Drazen Pantic on Fri, 10 Mar 2000 16:44:33 +0100 (CET)

[Date Prev] [Date Next] [Thread Prev] [Thread Next] [Date Index] [Thread Index]

[Nettime-bold] Open Source Streaming Alliance

Open Source Streaming Alliance - Now!

Streaming on the Net has started to be almost the necessity of
any Internet savvy organization -- imperative is to send, and
even better stream, as much audio and video content as
possible. The full agenda is to send a rich multimedia content
and reach the global audience, delivering a message through a
clear sound or crisp video, of course with the minimal cost.

The distributed set of audio/video streaming servers world
wide, exchanging streams through multicast and splitting
technology could provide a public domain channel for non for
profit and non wealthy organizations and individuals a
necessary channel for effective and global streaming, without
interruptions and "net congestion" errors. Idea is very simple:
when a user requests a content from one of the servers in the
network, he/she gets redirected to the closest server relative
to the Internet bandwidth topography.
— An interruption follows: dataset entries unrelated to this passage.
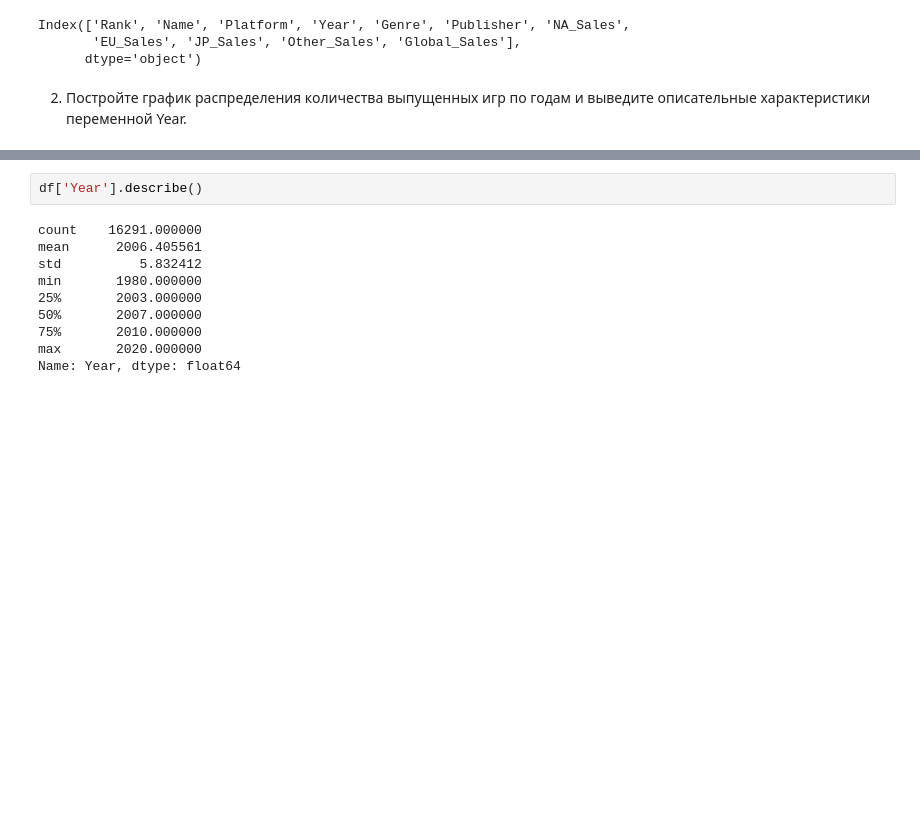
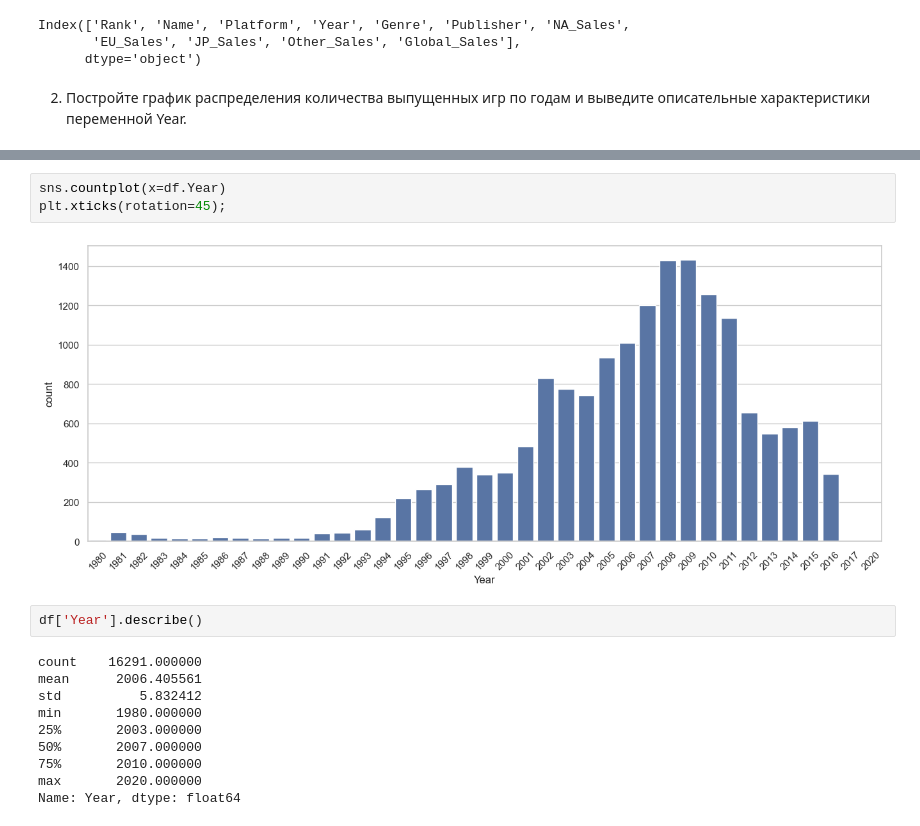
Before and after one commit to Praldmur/Simulation, a Jupyter notebook: 6_mod/1.ipynb, the cells around one changed output, grey strips where cells are left out. Cells and saved outputs as stored; diff of their text form; blank space fills up the shorter version.

```diff
--- a/6_mod/1.ipynb
+++ b/6_mod/1.ipynb
@@ -110,3 +129,8 @@ plt.tight_layout()
+# %%
+sns.countplot(x=df.Year)
+plt.xticks(rotation=45);
+# %% [output]
+[figure, added]
 # %%
 df['Year'].describe()
 # %% [output]
```
Also changed, not shown: parts of 10 cells of this notebook.
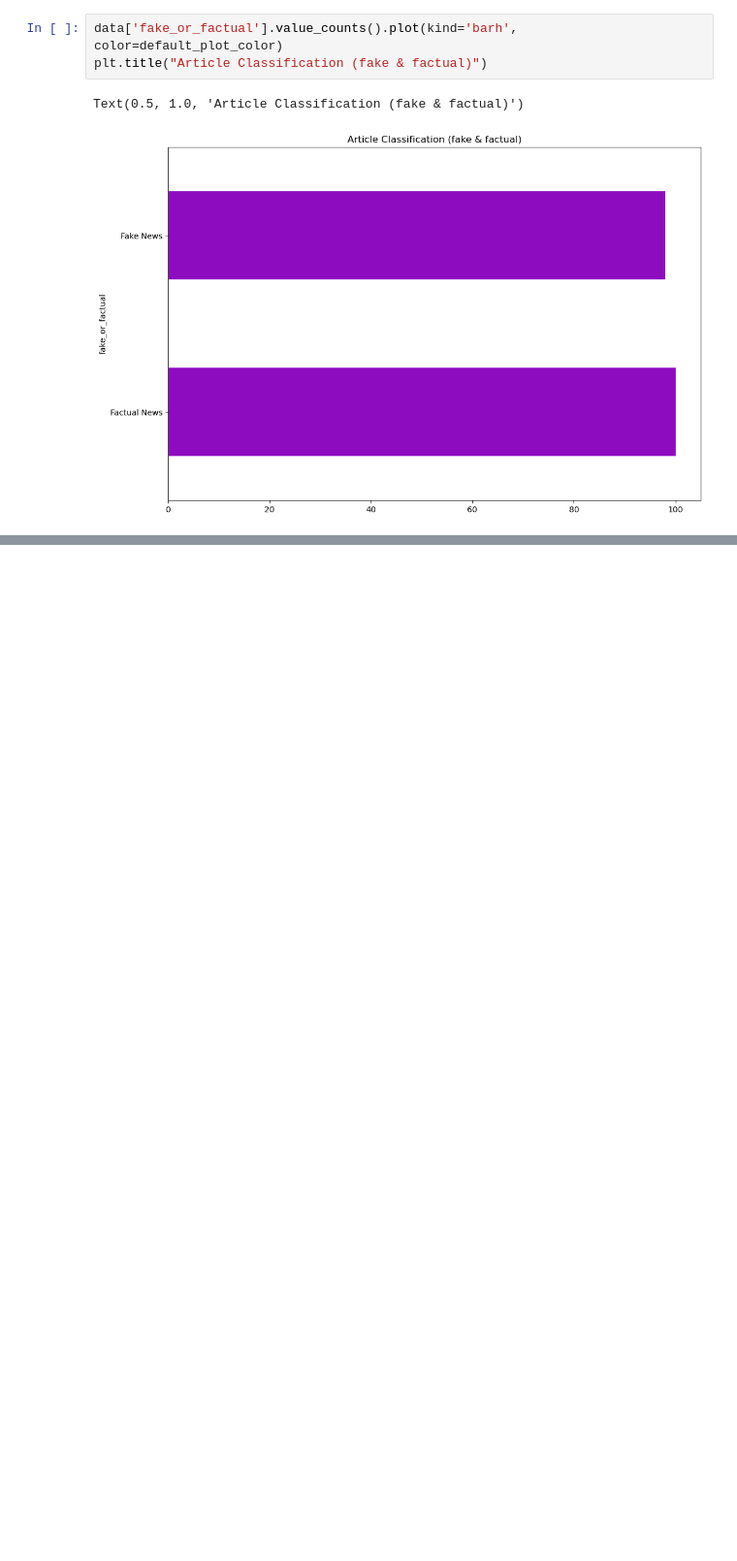
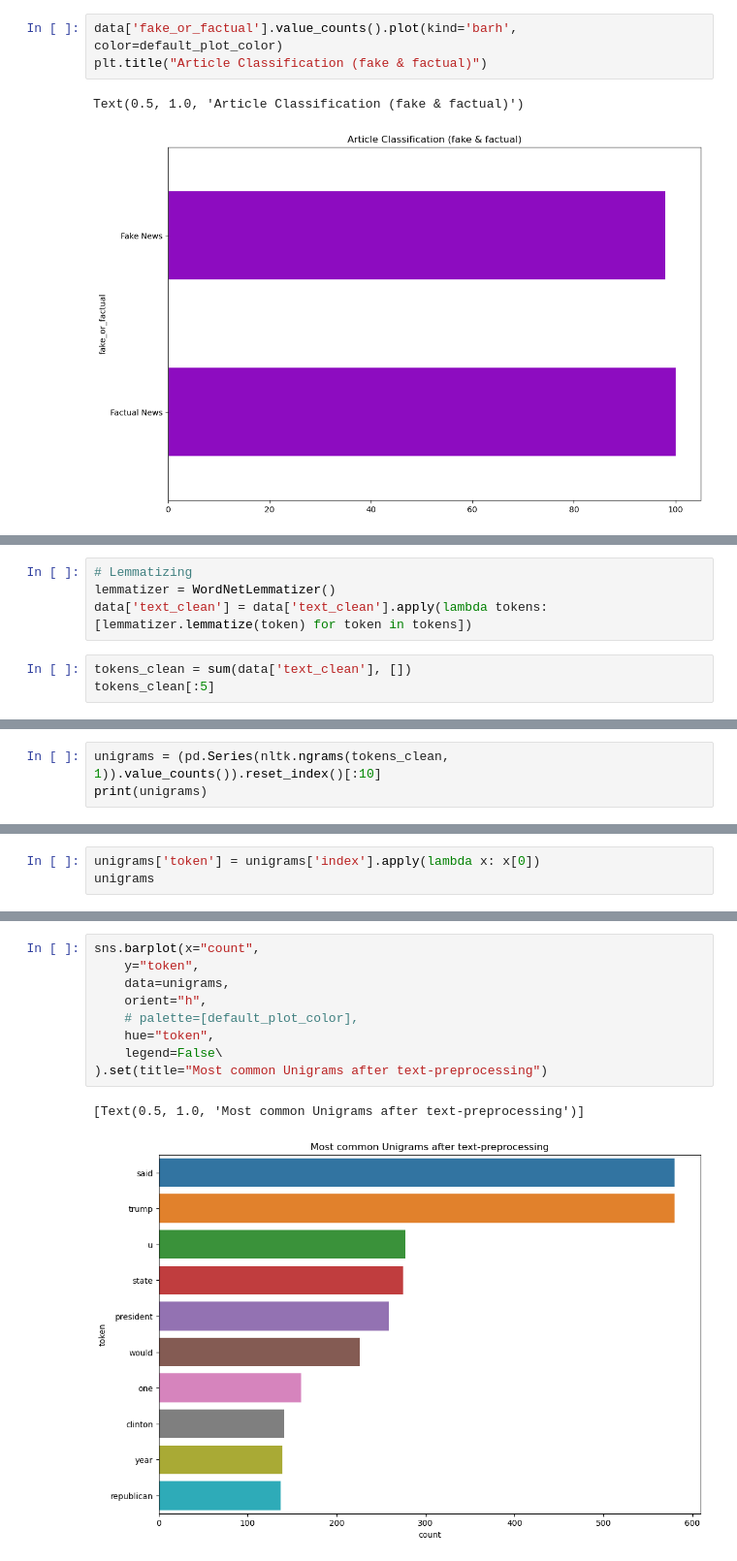
Before and after one commit to SA-30/ai_projects, a Jupyter notebook: 9) Fake News Classifier/classifier.ipynb, the cells around one changed output, grey strips where cells are left out. Shown: that part at 97% size. Drawn from its saved outputs; the diff is of its cells as text; blank space fills up the shorter version.

```diff
--- a/9) Fake News Classifier/classifier.ipynb
+++ b/9) Fake News Classifier/classifier.ipynb
@@ -67,0 +326,7 @@ Text(0.5, 1.0, 'Article Classification (fake & factual)')
+# %%
+# Lemmatizing
+lemmatizer = WordNetLemmatizer()
+data['text_clean'] = data['text_clean'].apply(lambda tokens: [lemmatizer.lemmatize(token) for token in tokens])
+# %%
+tokens_clean = sum(data['text_clean'], [])
+tokens_clean[:5]
@@ -67,0 +335,3 @@ Text(0.5, 1.0, 'Article Classification (fake & factual)')
+# %%
+unigrams = (pd.Series(nltk.ngrams(tokens_clean, 1)).value_counts()).reset_index()[:10]
+print(unigrams)
@@ -67,0 +350,3 @@ Text(0.5, 1.0, 'Article Classification (fake & factual)')
+# %%
+unigrams['token'] = unigrams['index'].apply(lambda x: x[0])
+unigrams
@@ -67,0 +365,12 @@ Text(0.5, 1.0, 'Article Classification (fake & factual)')
+# %%
+sns.barplot(x="count",
+    y="token",
+    data=unigrams,
+    orient="h",
+    # palette=[default_plot_color],
+    hue="token",
+    legend=False\
+).set(title="Most common Unigrams after text-preprocessing")
+# %% [output]
+[Text(0.5, 1.0, 'Most common Unigrams after text-preprocessing')]
+[figure, added]
```
Also changed, not shown: parts of 44 cells of this notebook.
So, if a user from New
York wants to listen to radio from Belgrade, he gets seamlessly
connected to a server in US, which on the other side requests a
stream from server in Amsterdam, being provided by one stream
from Belgrade. In that way, multiple users from US do not
create multiple connections to the low bandwidth server behind
the infrastructural terror in Serbia. Examples are numerous,
but the basic idea is clear, generate as less redundant traffic
protocol for streaming, and enable low bandwidth environments
to rely on solidarity in streaming from the better situated
sites. That will create a diversity of content, and enable
global accessibility for all voices.
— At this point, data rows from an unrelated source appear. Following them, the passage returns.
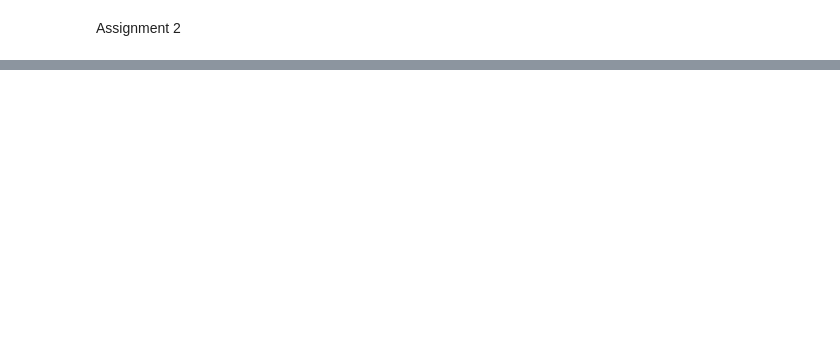
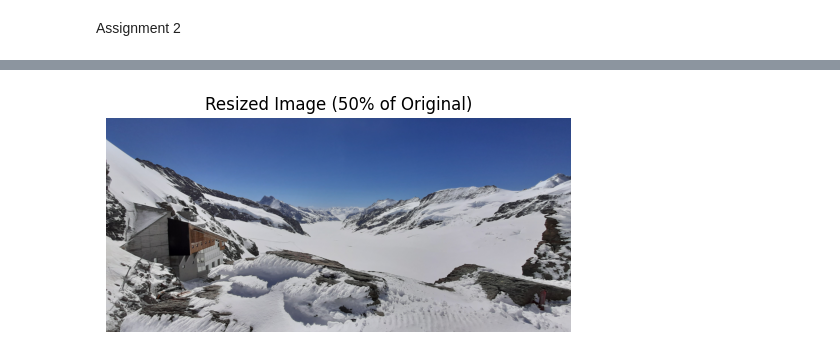
Before and after one commit to soham-raddi/digital-image-processing, a Jupyter notebook: FDIP.ipynb, the cells around one changed output, grey strips where cells are left out. Drawn from its saved outputs; the diff is of its cells as text; code cells hidden in the pictures; blank space fills up the shorter version.

```diff
--- a/FDIP.ipynb
+++ b/FDIP.ipynb
@@ -159,9 +163,11 @@ print(image.mode)
 # %%
 original_width, original_height = image.size
 width = original_width // 2
 height = original_height // 2
 resized_image = image.resize((width, height))
-resized_image.show()
+show_image(resized_image, "Resized Image (50% of Original)")
+# %% [output]
+[figure, added]
 # %%
 left = 0
 top = 0
```
Also changed, not shown: parts of 13 cells of this notebook.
The technical part of the idea is already implemented in real
Network's Real Broadcast Network, bringing together a set of
distributed RealMedia servers and major global telco providers.
Implementation functions very well on the pure technical level,
but...it relies on the Real Media standard, specifications and
details are patented by Real Network, hence unknown to the rest
of the world. In their promo text RN states "Our sophisticated
network technology and management ensures high-quality and
reliability, allowing you to focus on what's important-your
site and its content",[1]. The meaning is that user(s)
worldwide should be relieved from the boring questions letting
The One And Only Broadcaster to deliver their content,
regardless of the method and the cost. What brings us to the
second painful point of RBN -- the cost. Without further
elaboration, I will just cite the RBN's "Special Offer" page,
[2], starting with: "Enjoy worry-free Webcasting from RBN for
as little as $9,995."
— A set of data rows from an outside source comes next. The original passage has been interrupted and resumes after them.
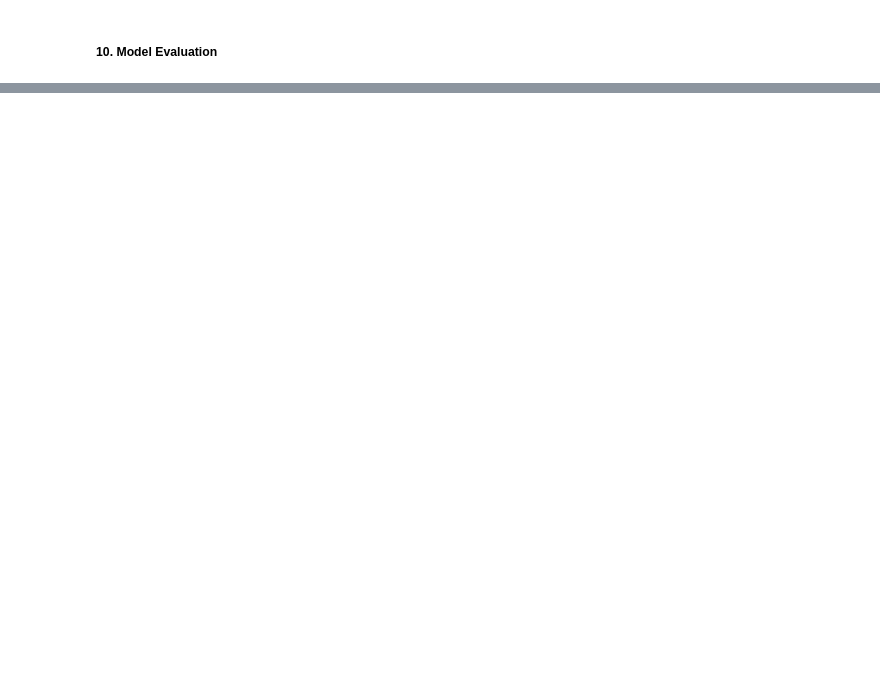
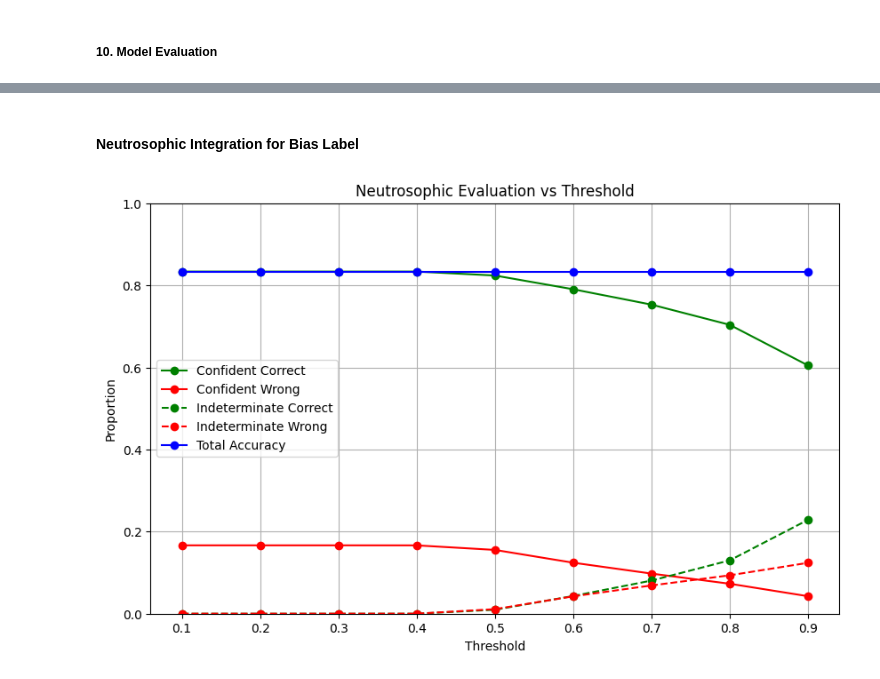
Before and after one commit to vaibhav-prasad707/bias-detection-neutrosophic-loss, a Jupyter notebook: src/prototype.ipynb, the cells around one changed output, grey strips where cells are left out. Saved outputs shown, nothing was run; the diff lists cells and outputs as text; code cells hidden in the pictures; blank space fills up the shorter version.

Commit message:
feat: add neutrosophy-based evaluation for bias classification

```diff
--- a/src/prototype.ipynb
+++ b/src/prototype.ipynb
@@ -429,0 +424,2 @@ weighted avg       0.84      0.85      0.84    367132
+# %% [markdown]
+#### Neutrosophic Integration for Bias Label
@@ -429,0 +486,35 @@ weighted avg       0.84      0.85      0.84    367132
+# %%
+def threshold_sweep(model, X_test, y_test, thresholds=np.linspace(0.1, 0.9, 9)):
+    results = []
+    for th in thresholds:
+        metrics = neutrosophic_evaluation(model, X_test, y_test, threshold=th)
+        metrics["Threshold"] = th
+        results.append(metrics)
+    return results
+
+thresholds = np.linspace(0.1, 0.9, 9)
+results = threshold_sweep(model, X_test, y_test, thresholds)
+
+conf_acc   = [r["Confident Accuracy"] for r in results]
+conf_wrong = [r["Confident Wrong"] for r in results]
+ind_correct= [r["Indeterminate Correct"] for r in results]
+ind_wrong  = [r["Indeterminate Wrong"] for r in results]
+total      = [r["Total Accuracy"] for r in results]
+
+# Plot
+plt.figure(figsize=(10,6))
+plt.plot(thresholds, conf_acc,   marker='o', color='green',  label="Confident Correct")
+plt.plot(thresholds, conf_wrong, marker='o', color='red',    label="Confident Wrong")
+plt.plot(thresholds, ind_correct,marker='o', color='green', linestyle="--", label="Indeterminate Correct")
+plt.plot(thresholds, ind_wrong,  marker='o', color='red', linestyle="--", label="Indeterminate Wrong")
+plt.plot(thresholds, total,      marker='o', color='blue', label="Total Accuracy")
+
+plt.xlabel("Threshold")
+plt.ylabel("Proportion")
+plt.title("Neutrosophic Evaluation vs Threshold")
+plt.legend()
+plt.grid(True)
+plt.ylim(0, 1)
+plt.show()
+# %% [output]
+[figure, added]
```
Also changed, not shown: parts of 23 cells of this notebook.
The alternative solution, at least in delivering audio content
is available and not very difficult to conceptualize. MP3
standard has reached incredible popularity, combining the
quality of sound and open source approach. Collective
intelligence of code creators worldwide, has produced numerous
tools: encoders, rippers, and streaming servers - mostly like
freeware software, available to everybody free of charge.
Moreover, open source standard has put MP3 in a perfect
position of total platform independence; any machine that has a
computer chip can play a MP3 file: from PalmPilots to
mainframes through stand alone devices. Servers are also
available, look for example [3] or [4].

On the infrastructural side, things look also very good. The
number of non for profit groups and individuals world-wide have
established Internet servers with significant - or more precise
with sufficient bandwidth - to create a mighty network of
streaming servers. (For global distribution of the Internet
bandwidth and traffic, see [5].)

So, there is just one step needed: the will and awareness for
creation of the flexible and global network of distributed MP3
streaming servers. The servers might just agree to exchange
streams, and establish a protocol for redirection of users. Al
elements are here, available now, and it looks appealing to
enable a guerilla radio from who_know_where to be as loud on
the Net as it could be. Doesn't it?

[1] http://www.realnetworks.com/rbn/about.html
[2] http://www.realnetworks.com/rbn/promos.html
[3] http://icecast.org
[4] http://www.shoutcast.com
[5] http://www.internettrafficreport.com

Nettime-bold mailing list